> _TASK GOAL_:
Examine each line of the data, and copy the ones containing "blank".

> _RECORD EXTRACTS_:
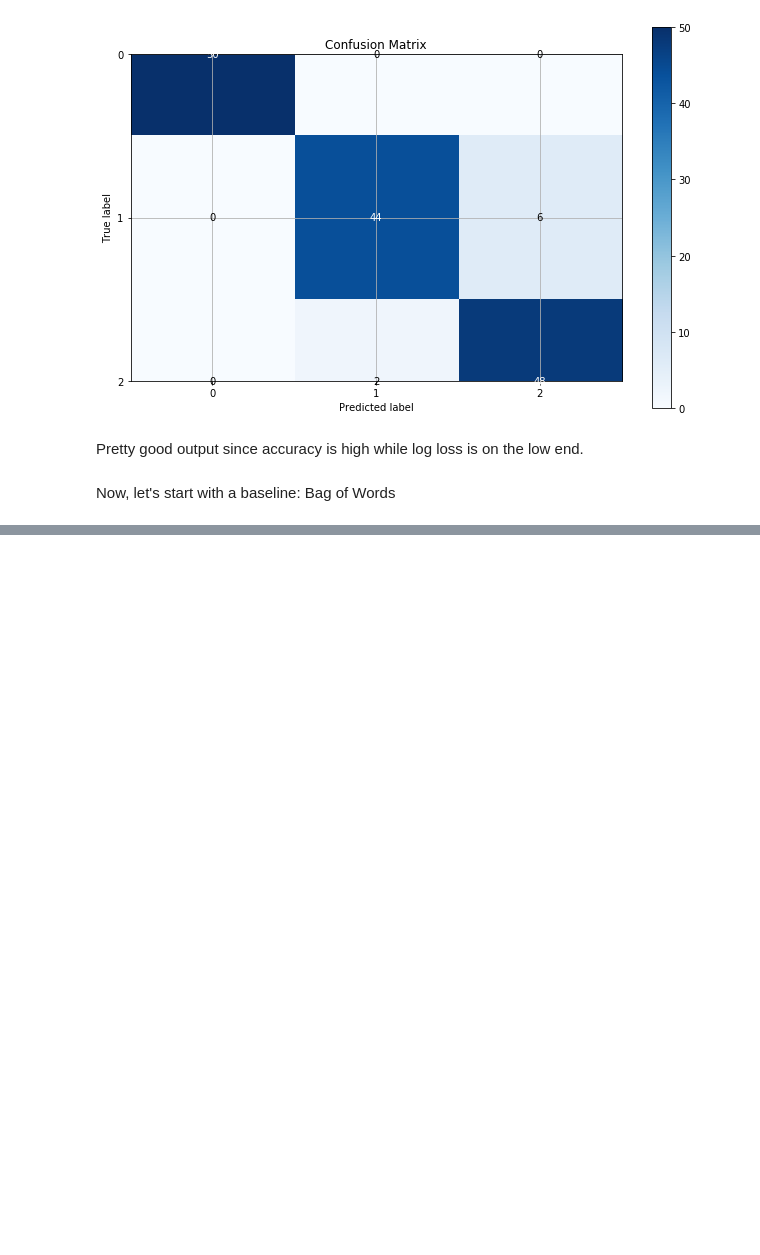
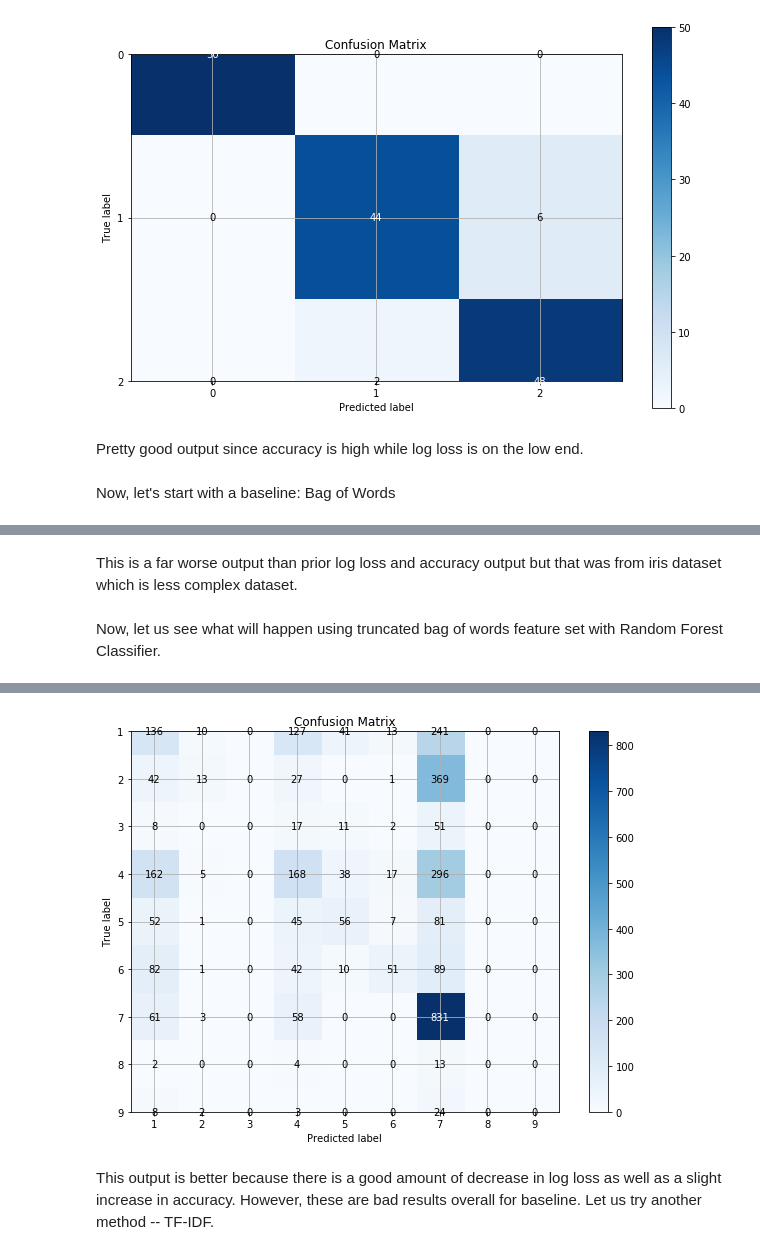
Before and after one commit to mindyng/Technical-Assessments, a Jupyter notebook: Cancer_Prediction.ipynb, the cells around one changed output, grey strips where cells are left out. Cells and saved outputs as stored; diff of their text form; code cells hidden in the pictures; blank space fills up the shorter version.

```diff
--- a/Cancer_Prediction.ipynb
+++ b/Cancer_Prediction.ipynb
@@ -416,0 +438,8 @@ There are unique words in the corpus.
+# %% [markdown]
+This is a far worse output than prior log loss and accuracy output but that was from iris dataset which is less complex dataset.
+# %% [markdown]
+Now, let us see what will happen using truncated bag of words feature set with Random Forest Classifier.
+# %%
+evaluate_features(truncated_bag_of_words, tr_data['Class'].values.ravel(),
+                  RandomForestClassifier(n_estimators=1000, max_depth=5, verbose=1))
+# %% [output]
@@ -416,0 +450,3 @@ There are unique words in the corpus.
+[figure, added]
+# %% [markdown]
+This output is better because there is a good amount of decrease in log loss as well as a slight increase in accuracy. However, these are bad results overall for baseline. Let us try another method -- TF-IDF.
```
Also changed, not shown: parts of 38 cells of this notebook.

==

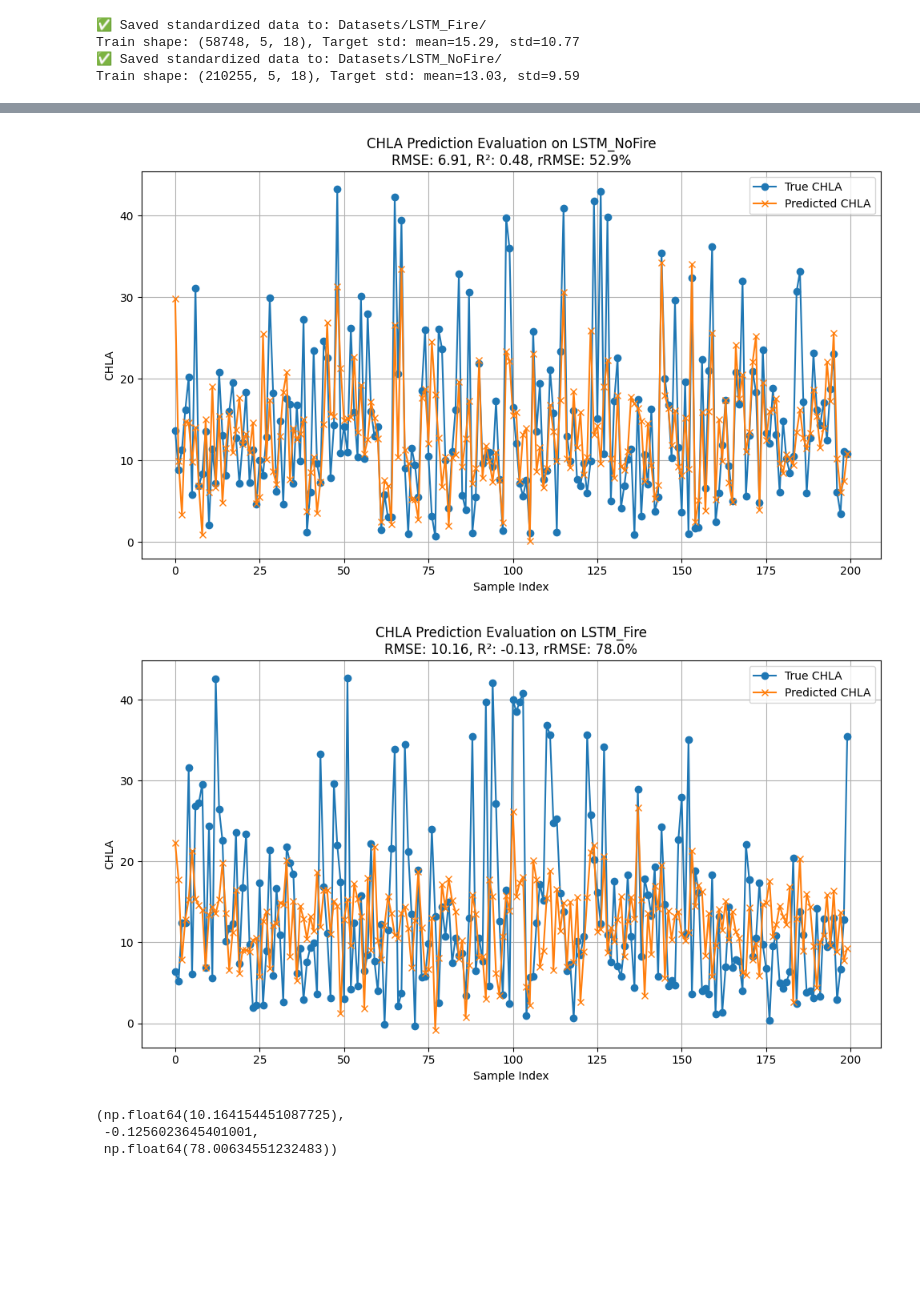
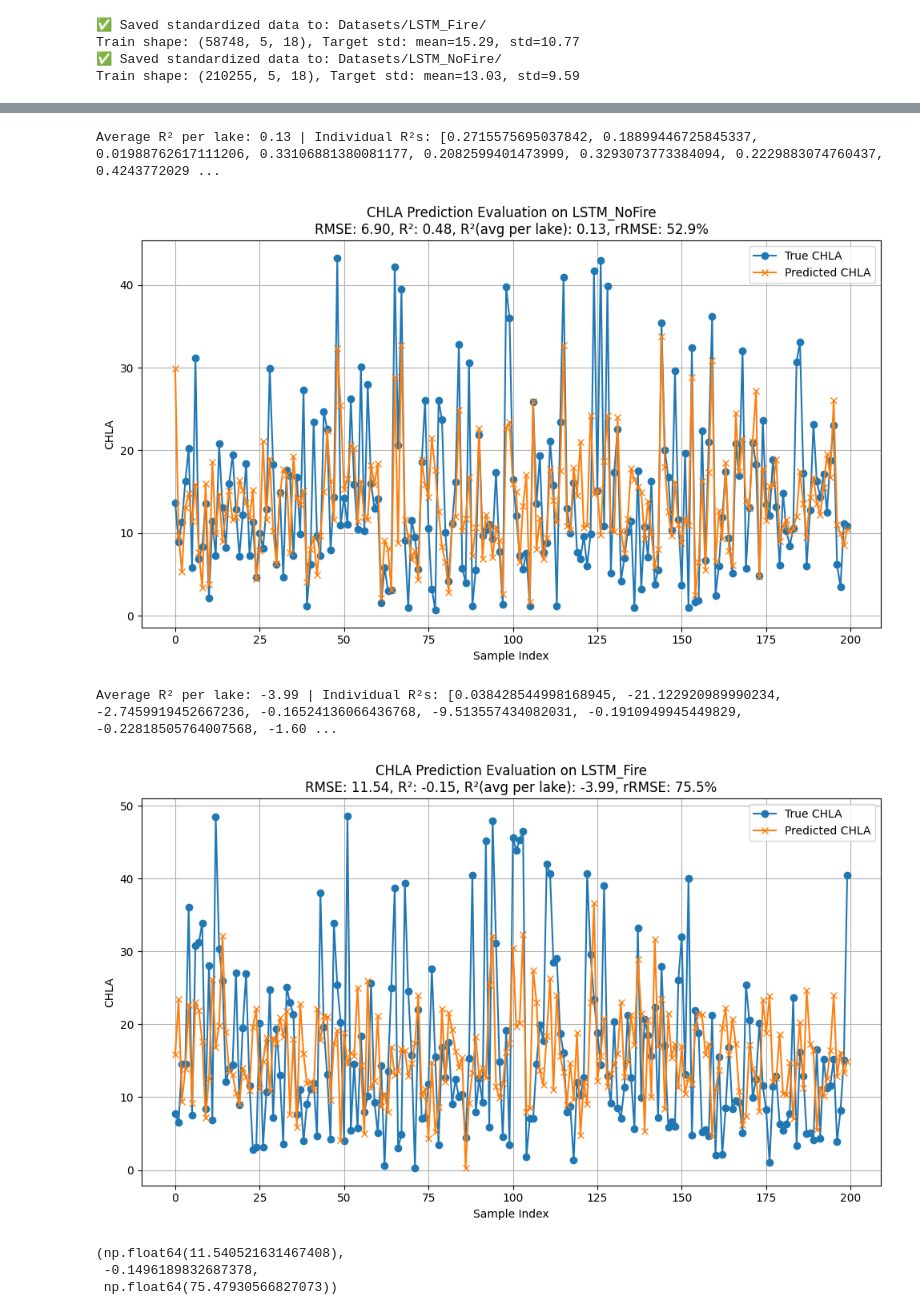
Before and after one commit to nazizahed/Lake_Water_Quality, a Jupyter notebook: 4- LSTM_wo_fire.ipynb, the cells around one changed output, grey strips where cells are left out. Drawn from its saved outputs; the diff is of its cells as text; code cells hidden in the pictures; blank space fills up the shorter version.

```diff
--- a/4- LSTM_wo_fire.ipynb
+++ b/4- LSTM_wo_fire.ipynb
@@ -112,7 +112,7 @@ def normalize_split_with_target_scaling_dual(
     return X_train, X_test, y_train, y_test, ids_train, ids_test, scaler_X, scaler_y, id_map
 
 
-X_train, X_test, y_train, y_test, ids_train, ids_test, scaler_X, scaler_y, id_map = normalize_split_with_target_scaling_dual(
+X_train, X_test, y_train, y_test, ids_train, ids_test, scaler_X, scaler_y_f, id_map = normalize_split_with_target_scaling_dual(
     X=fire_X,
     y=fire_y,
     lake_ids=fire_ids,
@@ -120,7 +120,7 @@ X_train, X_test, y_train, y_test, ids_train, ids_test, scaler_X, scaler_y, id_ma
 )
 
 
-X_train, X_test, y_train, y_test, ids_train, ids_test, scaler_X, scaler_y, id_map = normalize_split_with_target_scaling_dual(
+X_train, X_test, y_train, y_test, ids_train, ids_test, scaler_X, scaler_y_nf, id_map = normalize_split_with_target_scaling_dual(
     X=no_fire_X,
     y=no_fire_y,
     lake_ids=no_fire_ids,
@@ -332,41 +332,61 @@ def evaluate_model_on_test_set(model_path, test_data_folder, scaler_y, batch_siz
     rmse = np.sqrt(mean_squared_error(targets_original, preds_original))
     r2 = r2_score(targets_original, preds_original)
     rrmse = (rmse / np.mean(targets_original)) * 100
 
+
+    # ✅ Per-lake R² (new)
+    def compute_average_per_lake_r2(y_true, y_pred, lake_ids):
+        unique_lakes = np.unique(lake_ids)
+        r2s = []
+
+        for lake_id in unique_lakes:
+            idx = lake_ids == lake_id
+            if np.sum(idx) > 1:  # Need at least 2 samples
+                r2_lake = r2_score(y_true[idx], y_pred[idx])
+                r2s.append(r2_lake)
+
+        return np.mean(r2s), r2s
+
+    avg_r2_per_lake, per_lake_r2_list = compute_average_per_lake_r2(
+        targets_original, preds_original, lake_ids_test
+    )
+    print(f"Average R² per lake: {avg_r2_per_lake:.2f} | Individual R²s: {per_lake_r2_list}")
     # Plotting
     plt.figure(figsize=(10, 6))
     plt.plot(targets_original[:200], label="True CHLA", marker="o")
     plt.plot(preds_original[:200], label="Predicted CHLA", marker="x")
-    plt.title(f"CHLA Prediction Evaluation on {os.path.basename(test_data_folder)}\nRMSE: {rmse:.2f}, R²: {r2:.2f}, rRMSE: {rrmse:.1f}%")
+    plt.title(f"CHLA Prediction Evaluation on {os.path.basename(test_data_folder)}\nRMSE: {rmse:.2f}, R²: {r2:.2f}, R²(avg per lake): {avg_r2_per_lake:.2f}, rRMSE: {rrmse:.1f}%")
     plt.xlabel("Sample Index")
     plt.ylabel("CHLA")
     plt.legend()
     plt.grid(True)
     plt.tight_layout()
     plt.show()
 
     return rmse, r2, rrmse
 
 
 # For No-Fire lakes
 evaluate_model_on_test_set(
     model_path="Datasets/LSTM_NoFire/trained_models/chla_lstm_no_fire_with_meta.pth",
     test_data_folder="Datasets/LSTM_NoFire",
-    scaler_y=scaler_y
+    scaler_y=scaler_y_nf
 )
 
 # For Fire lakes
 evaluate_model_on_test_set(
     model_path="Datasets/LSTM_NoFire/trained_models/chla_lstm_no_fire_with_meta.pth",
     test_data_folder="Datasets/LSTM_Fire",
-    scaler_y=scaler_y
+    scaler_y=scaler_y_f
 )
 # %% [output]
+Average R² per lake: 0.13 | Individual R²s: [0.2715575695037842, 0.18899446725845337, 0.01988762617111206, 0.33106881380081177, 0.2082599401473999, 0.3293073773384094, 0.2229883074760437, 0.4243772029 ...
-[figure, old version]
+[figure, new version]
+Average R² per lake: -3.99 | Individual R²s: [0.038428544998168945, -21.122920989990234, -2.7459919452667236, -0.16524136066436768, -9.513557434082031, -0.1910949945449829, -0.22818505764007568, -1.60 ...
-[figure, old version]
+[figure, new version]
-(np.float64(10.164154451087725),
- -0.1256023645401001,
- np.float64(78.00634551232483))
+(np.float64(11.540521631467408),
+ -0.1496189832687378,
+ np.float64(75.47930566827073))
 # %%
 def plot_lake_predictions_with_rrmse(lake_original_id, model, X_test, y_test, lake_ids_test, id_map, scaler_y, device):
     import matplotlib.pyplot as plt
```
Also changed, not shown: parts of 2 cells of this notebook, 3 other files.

> _EXPECTED ANSWER_:
Before and after one commit to mindyng/Technical-Assessments, a Jupyter notebook: Cancer_Prediction.ipynb, the cells around one changed output, grey strips where cells are left out. Cells and saved outputs as stored; diff of their text form; code cells hidden in the pictures; blank space fills up the shorter version.
Before and after one commit to nazizahed/Lake_Water_Quality, a Jupyter notebook: 4- LSTM_wo_fire.ipynb, the cells around one changed output, grey strips where cells are left out. Drawn from its saved outputs; the diff is of its cells as text; code cells hidden in the pictures; blank space fills up the shorter version.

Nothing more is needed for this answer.